Settling on cats as an area to represent these themes in her work, Kayla also begun to think about the representation of cats in relation to femininity too, “especially when explored through a historically feminised medium, like weaving,” she tells us. “We can look at cat-lady stereotypes, witches, and even language like ‘cat-calling’ and ‘pussy’ and note that there’s this cultural connection between women and cats.” Diving deeper, the artist also points out how there is often “this socially accepted disdain for cats, something that isn’t permitted with dogs,” she says. “Cats are gendered as female and dogs are gendered as male.” Consequently, this adds a whole other level to Kayla’s brilliant pieces which, “in the context of the work” represent marginalised voices, “especially since weaving has a history of being used by women as a political tool.”
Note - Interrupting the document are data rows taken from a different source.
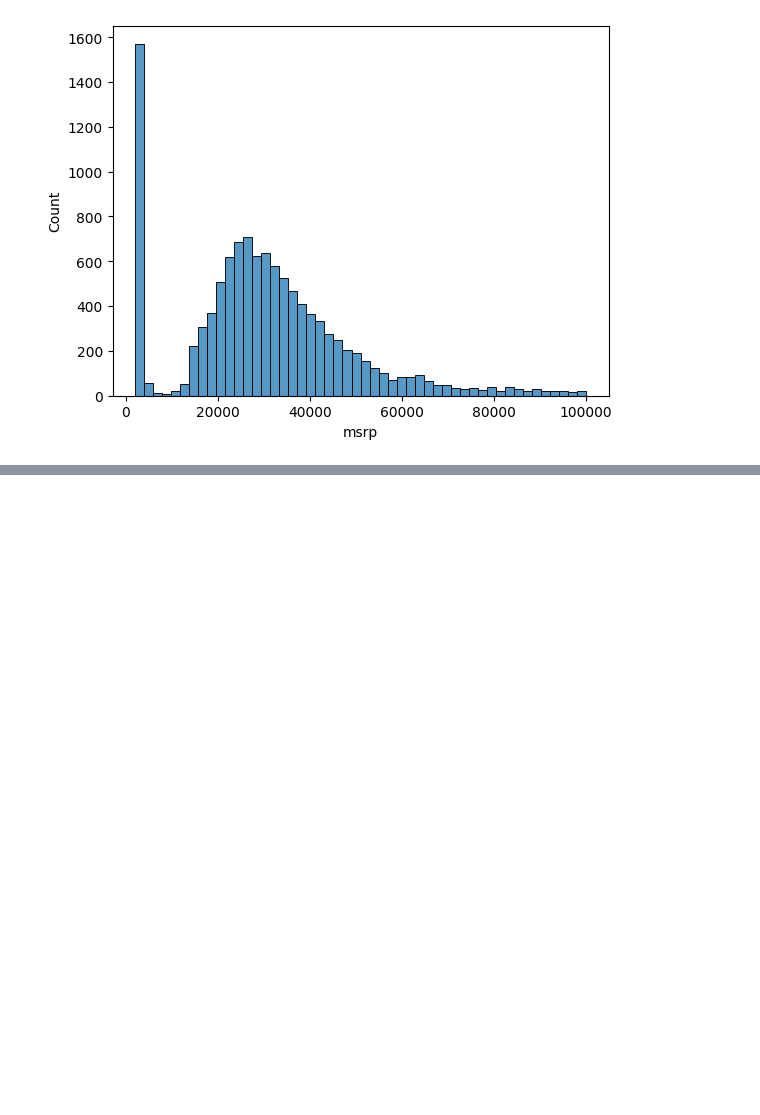
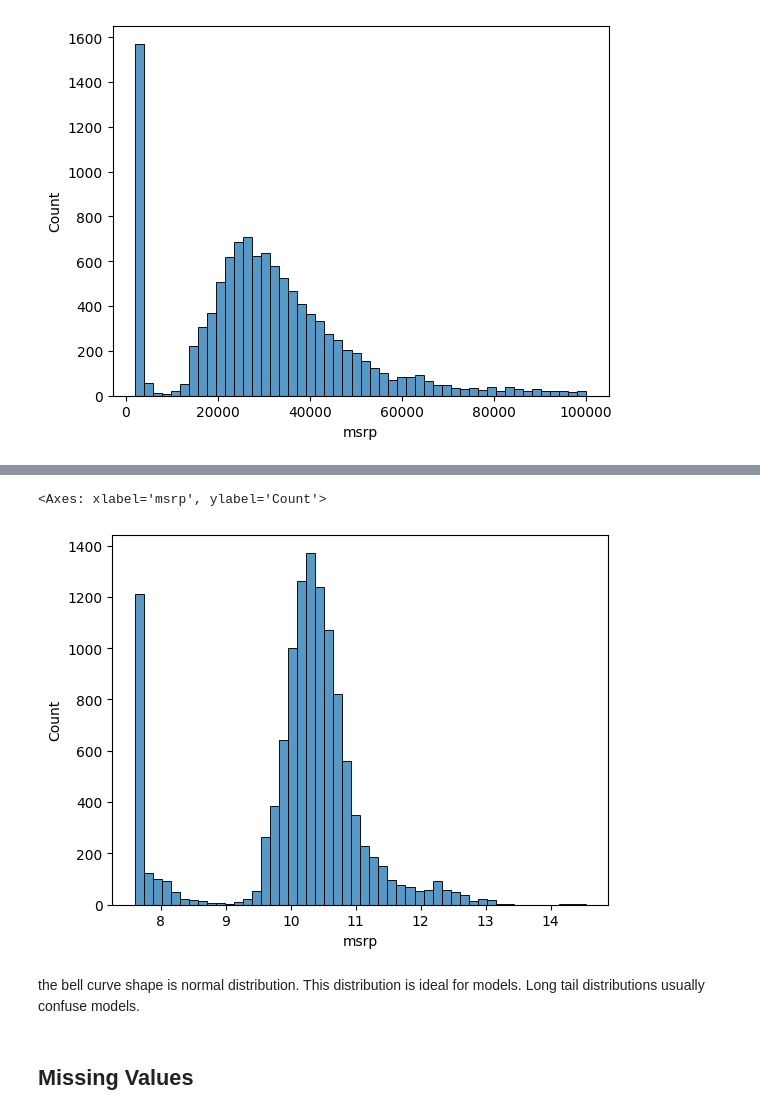
Before and after one commit to eeshan107/CarPriceML, a Jupyter notebook: CarPriceML.ipynb, the cells around one changed output, grey strips where cells are left out. Saved outputs shown, nothing was run; the diff lists cells and outputs as text; code cells hidden in the pictures; blank space fills up the shorter version.

Commit message:
CarPriceML: Adding EDA

```diff
--- a/CarPriceML.ipynb
+++ b/CarPriceML.ipynb
@@ -107,0 +115,2 @@ sns.histplot(df.msrp[df.msrp < 100000], bins = 50)
+# %%
+price_logs = np.log1p(df.msrp)
@@ -107,0 +132,10 @@ sns.histplot(df.msrp[df.msrp < 100000], bins = 50)
+# %%
+sns.histplot(price_logs, bins = 50)
+# %% [output]
+<Axes: xlabel='msrp', ylabel='Count'>
+[figure, added]
+# %% [markdown]
+the bell curve shape is normal distribution. This distribution is ideal for models.
+Long tail distributions usually confuse models.
+# %% [markdown]
+## Missing Values
```
Also changed, not shown: parts of 4 cells of this notebook, 1 other file.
Viewers of Kayla’s Cat-astrophe will begin to unpack the nuanced ideas which fill the artist’s work upon further inspection, but the immediate element which draws audiences in is her use of humour. The first to admit this, Kayla explains that the level of humour within her work demonstrates a personal interest in “what happens when comedy and tragedy intersect,” she says. “Humour has the ability to make the unthinkable easier to process.” And in this case: “The cats provide that outlet.”
Outside of the immediate use of cats in the series however, it’s also Kayla’s approach to naming the works which has had us cracking up with laughter. A self-described “strategic decision to title the works in LOL-cat speak to frame each scene with a cat’s voice to amp up the humour,” examples include: HALP! TEH HOUSE IZ ON FYRE! (“a reference to Greta Thunberg’s iconic message”) and wut will they fed us when all teh fishes r gone? Compositionally, these pieces act differently depending on the comment Kayla is making. Some pieces are “intimate honed-in scenes of perilous situations that the cats are attempting to navigate” for instance.